I am writing this blog because this is a key moment in the history of Anastasia. I have been living with this piece of software for many years, and for the last six years Anastasia has been critical to the scholarly editions we have made and published. Software is a life-form: it is born, grows, adapts to its environment — and finally, it may reach a point where it needs radical change, or it will die. Anastasia is at that point now.
It’s worth reflecting on how we got here with Anastasia. I give a short history of Anastasia on the sourceforge site (http://anastasia.sourceforge.net/anahistory.html). In this posting, I’ll expand somewhat on that short history, as a prelude to two further postings: one which explains the deficiencies in Anastasia as she now is; a second which sets out where we plan to go next with Anastasia.
The major change we propose for Anastasia now will be her fourth incarnation. The first Anastasia, Anastasia 0.0 if you want to use development terminology, dates to the early days of the Canterbury Tales Project: to 1993, to be precise. I was working then with Norman Blake and Elizabeth Solopova, and we were experimenting with DynaText for the publication of the Wife of Bath’s Prologue and other electronic editions. From the first, we saw that DynaText had some fundamental problems. Particularly, we could not extract just the text of one page of manuscript transcription and put that in a panel alongside an image of the manuscript (XML geeks will recognize this as the famous overlapping hierarchy problem). So even then, I began considering what we really needed, but I was too busy then struggling to get DynaText just to do what it could (allegedly) do that I did not do anything towards this.
In 1996 I took up a post at De Montfort University. At that time I was doing considerable work with Cambridge University Press, and the deficiencies of DynaText were frequent topics of discussion. CUP agreed to provide some limited funding for experiments towards what I was now thinking of, in my head, as ‘Anastasia’ and I employed the first of a remarkably talented set of computer programmers, recruited from the De Montfort Computer Science school as their practical year. The first of these was John Knight, who went onto greater things at (then) Chadwyck-Healey. John wrote a series of extremely ingenious routines, and at one point we had a rather brilliant prototype to show CUP. However, as time progressed, we came to think that we were heading in the wrong direction. At that point, we were trying to ‘out-Dynatext Dynatext’: in particular, we were trying to write our own browser (as Dynatext had done) as well as our own SGML-handling engine — XML was then (1998) not much more than an idea. This you could call Anastasia 0.1: mostly, it was useful for deciding what route we would not follow.
By this time, browser technology had so progressed that it became clear that we should redesign our system to work with the newly-appearing browsers, and with the http protocol. This perception became the heart of Anastasia 1.0: the core of which was written by me in a few weeks in early 2000. This included its own web-server (in the Macintosh version) and was used as the basis for Estelle Stubbs’ edition of the Hengwrt Chaucer.
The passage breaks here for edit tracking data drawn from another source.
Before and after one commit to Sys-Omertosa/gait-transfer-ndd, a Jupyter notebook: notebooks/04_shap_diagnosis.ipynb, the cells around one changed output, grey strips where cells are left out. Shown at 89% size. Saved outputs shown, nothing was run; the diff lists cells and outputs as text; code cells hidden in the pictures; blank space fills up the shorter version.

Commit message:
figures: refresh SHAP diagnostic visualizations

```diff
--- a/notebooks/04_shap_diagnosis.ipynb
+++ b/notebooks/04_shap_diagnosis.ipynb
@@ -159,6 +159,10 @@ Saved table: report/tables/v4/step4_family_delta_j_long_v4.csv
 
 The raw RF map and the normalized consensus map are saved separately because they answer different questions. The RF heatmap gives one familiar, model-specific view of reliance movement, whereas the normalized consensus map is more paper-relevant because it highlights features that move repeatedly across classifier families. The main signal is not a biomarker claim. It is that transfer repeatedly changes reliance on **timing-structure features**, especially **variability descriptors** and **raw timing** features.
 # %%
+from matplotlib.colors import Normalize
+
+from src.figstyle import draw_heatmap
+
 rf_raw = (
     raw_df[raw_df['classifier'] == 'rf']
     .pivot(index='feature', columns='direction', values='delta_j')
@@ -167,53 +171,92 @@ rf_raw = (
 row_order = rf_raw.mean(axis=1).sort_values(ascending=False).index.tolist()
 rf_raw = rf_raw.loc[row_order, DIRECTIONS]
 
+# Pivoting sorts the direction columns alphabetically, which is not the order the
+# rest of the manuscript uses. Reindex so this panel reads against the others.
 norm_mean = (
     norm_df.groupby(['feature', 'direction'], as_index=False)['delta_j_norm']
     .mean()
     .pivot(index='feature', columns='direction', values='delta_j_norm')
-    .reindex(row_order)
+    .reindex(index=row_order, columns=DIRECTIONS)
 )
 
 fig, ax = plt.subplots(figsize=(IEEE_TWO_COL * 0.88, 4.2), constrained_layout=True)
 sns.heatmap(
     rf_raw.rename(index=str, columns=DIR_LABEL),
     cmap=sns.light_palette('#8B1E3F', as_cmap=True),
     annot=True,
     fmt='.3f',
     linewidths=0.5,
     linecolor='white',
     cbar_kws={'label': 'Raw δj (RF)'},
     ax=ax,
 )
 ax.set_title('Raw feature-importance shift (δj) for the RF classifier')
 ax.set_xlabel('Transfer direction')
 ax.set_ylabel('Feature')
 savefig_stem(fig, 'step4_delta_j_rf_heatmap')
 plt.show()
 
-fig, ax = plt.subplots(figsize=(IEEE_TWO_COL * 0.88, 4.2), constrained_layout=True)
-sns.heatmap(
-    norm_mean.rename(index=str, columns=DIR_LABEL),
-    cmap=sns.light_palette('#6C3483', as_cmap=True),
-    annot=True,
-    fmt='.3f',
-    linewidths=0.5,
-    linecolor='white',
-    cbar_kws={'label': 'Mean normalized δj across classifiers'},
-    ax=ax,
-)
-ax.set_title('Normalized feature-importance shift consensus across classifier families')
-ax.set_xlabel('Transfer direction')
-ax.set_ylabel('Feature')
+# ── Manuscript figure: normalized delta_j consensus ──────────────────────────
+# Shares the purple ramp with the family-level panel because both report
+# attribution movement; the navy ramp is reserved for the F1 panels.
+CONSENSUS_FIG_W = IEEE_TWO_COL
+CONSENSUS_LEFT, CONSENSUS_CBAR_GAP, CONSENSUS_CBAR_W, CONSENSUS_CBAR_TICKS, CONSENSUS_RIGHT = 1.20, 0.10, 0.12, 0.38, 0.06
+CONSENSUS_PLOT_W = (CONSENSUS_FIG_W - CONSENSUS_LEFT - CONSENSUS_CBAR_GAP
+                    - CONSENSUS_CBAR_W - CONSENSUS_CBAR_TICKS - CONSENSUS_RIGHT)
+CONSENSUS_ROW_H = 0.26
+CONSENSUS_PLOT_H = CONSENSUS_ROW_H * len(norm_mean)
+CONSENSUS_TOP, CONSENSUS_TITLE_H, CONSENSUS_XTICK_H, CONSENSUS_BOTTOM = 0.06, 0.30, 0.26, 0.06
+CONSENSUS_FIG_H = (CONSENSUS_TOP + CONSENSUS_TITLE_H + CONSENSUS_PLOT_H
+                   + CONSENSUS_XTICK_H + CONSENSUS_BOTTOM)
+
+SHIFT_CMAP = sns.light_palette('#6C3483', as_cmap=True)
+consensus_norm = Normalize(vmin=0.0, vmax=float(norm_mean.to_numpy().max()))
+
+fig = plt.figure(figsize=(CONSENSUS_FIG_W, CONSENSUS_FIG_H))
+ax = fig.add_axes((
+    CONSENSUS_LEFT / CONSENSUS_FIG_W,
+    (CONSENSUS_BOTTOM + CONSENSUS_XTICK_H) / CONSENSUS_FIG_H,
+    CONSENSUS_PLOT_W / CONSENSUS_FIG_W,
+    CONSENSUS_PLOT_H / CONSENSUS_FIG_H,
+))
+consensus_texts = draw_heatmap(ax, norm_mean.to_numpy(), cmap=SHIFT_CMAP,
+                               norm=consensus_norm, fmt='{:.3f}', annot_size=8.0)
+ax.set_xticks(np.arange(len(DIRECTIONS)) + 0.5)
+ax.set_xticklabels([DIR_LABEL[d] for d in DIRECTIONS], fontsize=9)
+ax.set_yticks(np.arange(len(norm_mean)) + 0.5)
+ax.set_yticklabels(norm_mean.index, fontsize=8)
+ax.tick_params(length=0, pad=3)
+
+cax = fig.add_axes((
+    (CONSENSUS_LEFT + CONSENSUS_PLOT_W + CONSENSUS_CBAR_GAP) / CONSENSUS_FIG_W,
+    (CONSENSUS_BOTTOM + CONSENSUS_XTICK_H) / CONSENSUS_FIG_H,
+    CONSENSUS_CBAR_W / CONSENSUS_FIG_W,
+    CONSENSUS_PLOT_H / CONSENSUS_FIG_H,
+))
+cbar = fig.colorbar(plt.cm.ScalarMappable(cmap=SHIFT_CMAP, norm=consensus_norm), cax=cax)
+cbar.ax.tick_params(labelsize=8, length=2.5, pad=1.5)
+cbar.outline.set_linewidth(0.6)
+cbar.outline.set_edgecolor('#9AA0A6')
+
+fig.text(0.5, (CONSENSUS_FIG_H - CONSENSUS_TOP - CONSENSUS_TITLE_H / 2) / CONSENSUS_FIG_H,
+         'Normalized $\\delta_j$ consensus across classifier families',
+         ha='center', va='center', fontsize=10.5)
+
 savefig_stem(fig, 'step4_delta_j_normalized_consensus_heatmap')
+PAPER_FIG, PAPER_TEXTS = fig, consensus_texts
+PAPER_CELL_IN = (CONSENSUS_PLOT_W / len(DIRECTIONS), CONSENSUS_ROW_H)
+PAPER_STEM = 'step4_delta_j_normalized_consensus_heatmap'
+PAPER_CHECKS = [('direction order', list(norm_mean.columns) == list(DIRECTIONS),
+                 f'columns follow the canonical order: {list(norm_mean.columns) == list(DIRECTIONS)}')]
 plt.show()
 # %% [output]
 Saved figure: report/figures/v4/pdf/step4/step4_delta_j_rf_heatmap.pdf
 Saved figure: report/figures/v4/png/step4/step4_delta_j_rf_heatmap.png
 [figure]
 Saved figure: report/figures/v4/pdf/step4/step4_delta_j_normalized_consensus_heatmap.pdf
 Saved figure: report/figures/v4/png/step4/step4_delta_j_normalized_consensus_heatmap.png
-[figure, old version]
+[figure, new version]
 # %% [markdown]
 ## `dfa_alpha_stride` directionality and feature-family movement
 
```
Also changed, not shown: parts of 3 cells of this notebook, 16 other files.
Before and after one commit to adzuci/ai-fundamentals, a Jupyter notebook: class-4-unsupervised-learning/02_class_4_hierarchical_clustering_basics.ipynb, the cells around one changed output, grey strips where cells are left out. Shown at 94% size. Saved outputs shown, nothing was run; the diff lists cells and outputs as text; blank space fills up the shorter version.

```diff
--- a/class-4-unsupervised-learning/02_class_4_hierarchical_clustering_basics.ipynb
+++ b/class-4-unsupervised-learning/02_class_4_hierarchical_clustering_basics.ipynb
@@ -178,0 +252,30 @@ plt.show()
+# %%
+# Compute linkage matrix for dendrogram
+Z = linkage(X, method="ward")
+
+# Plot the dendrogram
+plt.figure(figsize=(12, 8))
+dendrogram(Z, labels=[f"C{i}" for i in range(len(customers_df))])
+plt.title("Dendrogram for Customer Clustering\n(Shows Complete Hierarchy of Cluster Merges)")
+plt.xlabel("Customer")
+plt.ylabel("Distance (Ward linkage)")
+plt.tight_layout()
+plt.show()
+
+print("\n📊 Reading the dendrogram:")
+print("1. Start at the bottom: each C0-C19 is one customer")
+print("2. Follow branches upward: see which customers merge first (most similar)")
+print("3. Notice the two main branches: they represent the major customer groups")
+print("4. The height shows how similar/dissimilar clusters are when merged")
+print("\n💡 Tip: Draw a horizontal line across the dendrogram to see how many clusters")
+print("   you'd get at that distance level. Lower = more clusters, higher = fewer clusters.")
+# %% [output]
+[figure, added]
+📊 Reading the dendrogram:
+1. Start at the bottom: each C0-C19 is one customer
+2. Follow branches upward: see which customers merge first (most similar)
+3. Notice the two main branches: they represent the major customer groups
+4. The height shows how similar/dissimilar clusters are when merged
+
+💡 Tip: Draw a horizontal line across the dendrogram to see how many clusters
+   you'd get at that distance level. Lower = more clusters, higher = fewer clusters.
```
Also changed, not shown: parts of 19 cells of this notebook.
In June 2000, Andrew West — another DMU computer science student — came to work with me. Andrew provided crucial help in fitting Anastasia 1.0 for this first publication. The experience of this publication, and of working further with Anastasia on other publications, convinced us that we needed to rethink the way Anastasia worked with servers. This led to a complete rewrite of the entire program, including reorganization of all the program’s memory handling and its interaction with the Apache server to which we had decided to attach the program. This took some thirty months (compared to three weeks for Anastasia 1.0!) and we finally released Anastasia 2.0 in late 2003.
Anastasia 2.0 has served us well. We can deliver extremely complex, large XML books in identical and attractive formats on CD-ROM, DVD-ROM and over the internet. We can manage access control. We can connect up to a MYSQL database through Anastasia to provide functionality which Anastasia itself cannot deliver. You can see this in the books we published at Scholarly Digital Editions between 2003 and 2006: notably, my edition of The Miller’s Tale; the wonderful Parliament Rolls of Medieval England; Prue Shaw’s deeply scholarly edition of the Monarchia.
Nevertheless, during 2006 we came to feel that Anastasia 2.0 represented an evolutionary dead-end. The next posting (’What’s wrong with Anastasia now — 2006′) details why we thought this.